In the panorama of contemporary American philosophy, Richard Rorty represents an exception. Perhaps not since his ideal teacher, John Dewey, has the United States produced such an intellectual phenomenon: a well-rounded thinker in the European style, versatile, optimistic, and engaged in public debate, rather than an American-style professional philosopher.
Philosophy and the Mirror of Nature ( 1979) gained Rorty international renown as the founder of "neo-pragmatism." Since then, he has ceaselessly amazed the philosophical community by betraying the model of its "professional" training. In 1983, after teaching for fifteen years in the philosophical citadel of Princeton, Rorty decided to move to an interdisciplinary department of the University of Virginia, seemingly picking up again the radical thread of his origins in New York, where he was born in 1931 to two old-guard socialist writers. Furthermore, he assumes an extremely discursive style of thought and writing, a grand conceptual gesture that, faithful to the American and democratic tradition of pragmatism and liberalism, cannot but oppose itself to the rigor of the analytic genre, which is more inclined to the work of minute argumentation than to the construction of vast speculative syntheses.
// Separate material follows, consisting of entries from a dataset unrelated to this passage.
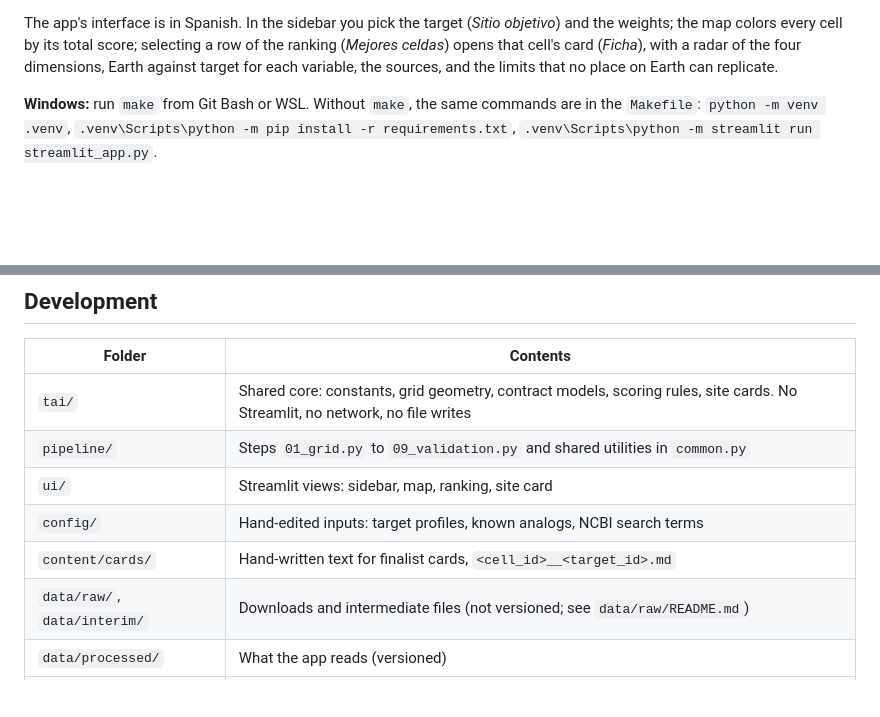
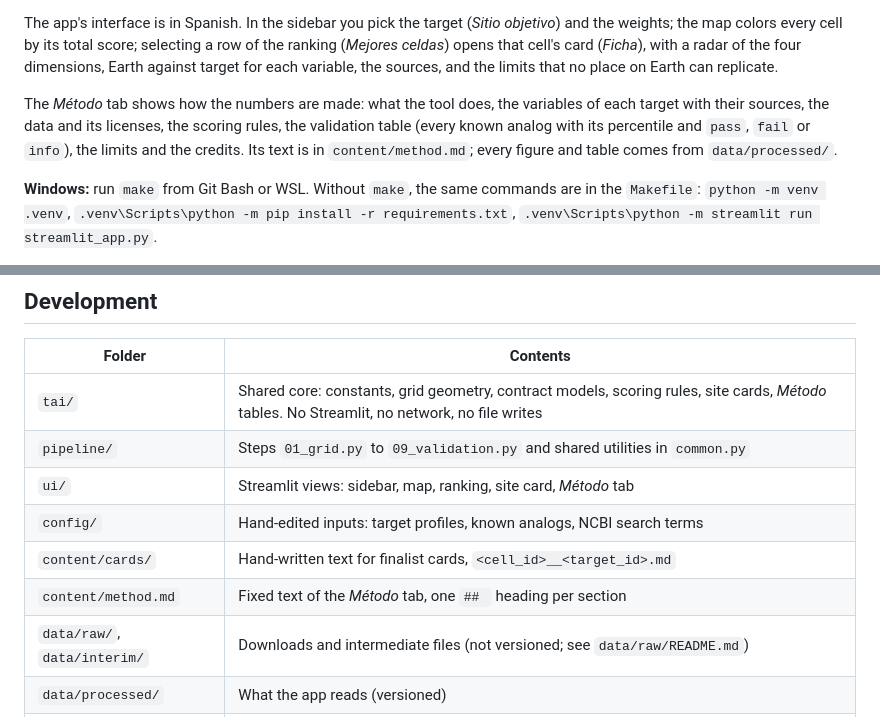
Before and after one commit to NASA-spaceapps-sigsegv/terra-analog-index, a Markdown page: README.md, 2 parts joined by grey strips. Drawn GitHub-style; blank space fills up the shorter version.

Commit message:
docs(readme): app screenshot, the Método tab and where its text lives
Fills the screenshot TODO with docs/img/app.png (map, ranking and site card), describes the Método
tab, and adds tai/method.py, ui/method_view.py and content/method.md to the folder table.
The link to the deployed app (TAI-36) is still the TODO.

AI-assisted: Claude Code (Sonnet 5.5)
Co-Authored-By: Claude Sonnet 5.5 <noreply@anthropic.com>

```diff
--- a/README.md
+++ b/README.md
@@ -33,6 +32,11 @@ The app's interface is in Spanish. In the sidebar you pick the target (*Sitio ob
 weights; the map colors every cell by its total score; selecting a row of the ranking (*Mejores
 celdas*) opens that cell's card (*Ficha*), with a radar of the four dimensions, Earth against target for
 each variable, the sources, and the limits that no place on Earth can replicate.
+
+The *Método* tab shows how the numbers are made: what the tool does, the variables of each target with
+their sources, the data and its licenses, the scoring rules, the validation table (every known analog
+with its percentile and `pass`, `fail` or `info`), the limits and the credits. Its text is in
+`content/method.md`; every figure and table comes from `data/processed/`.
 
 **Windows:** run `make` from Git Bash or WSL. Without `make`, the same commands are in the
 `Makefile`: `python -m venv .venv`, `.venv\Scripts\python -m pip install -r requirements.txt`,
@@ -168,11 +172,12 @@ source of every value it shows.
 
 | Folder | Contents |
 | --- | --- |
-| `tai/` | Shared core: constants, grid geometry, contract models, scoring rules, site cards. No Streamlit, no network, no file writes |
+| `tai/` | Shared core: constants, grid geometry, contract models, scoring rules, site cards, *Método* tables. No Streamlit, no network, no file writes |
 | `pipeline/` | Steps `01_grid.py` to `09_validation.py` and shared utilities in `common.py` |
-| `ui/` | Streamlit views: sidebar, map, ranking, site card |
+| `ui/` | Streamlit views: sidebar, map, ranking, site card, *Método* tab |
 | `config/` | Hand-edited inputs: target profiles, known analogs, NCBI search terms |
 | `content/cards/` | Hand-written text for finalist cards, `<cell_id>__<target_id>.md` |
+| `content/method.md` | Fixed text of the *Método* tab, one `## ` heading per section |
 | `data/raw/`, `data/interim/` | Downloads and intermediate files (not versioned; see `data/raw/README.md`) |
 | `data/processed/` | What the app reads (versioned) |
 | `scripts/` | Control maps, card and secret checks |
```
Also changed, not shown: other parts of README.md (+1 -2 lines), docs/img/app.png (added).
The point of departure of Rorty's neo-pragmatist discourse is precisely a critique of analytic philosophy. However, he directs his criticism mainly at its first phase, the most orthodox one, born following the immigration of Viennese logical positivism to the United States. In fact, a second phase of analyticism, embracing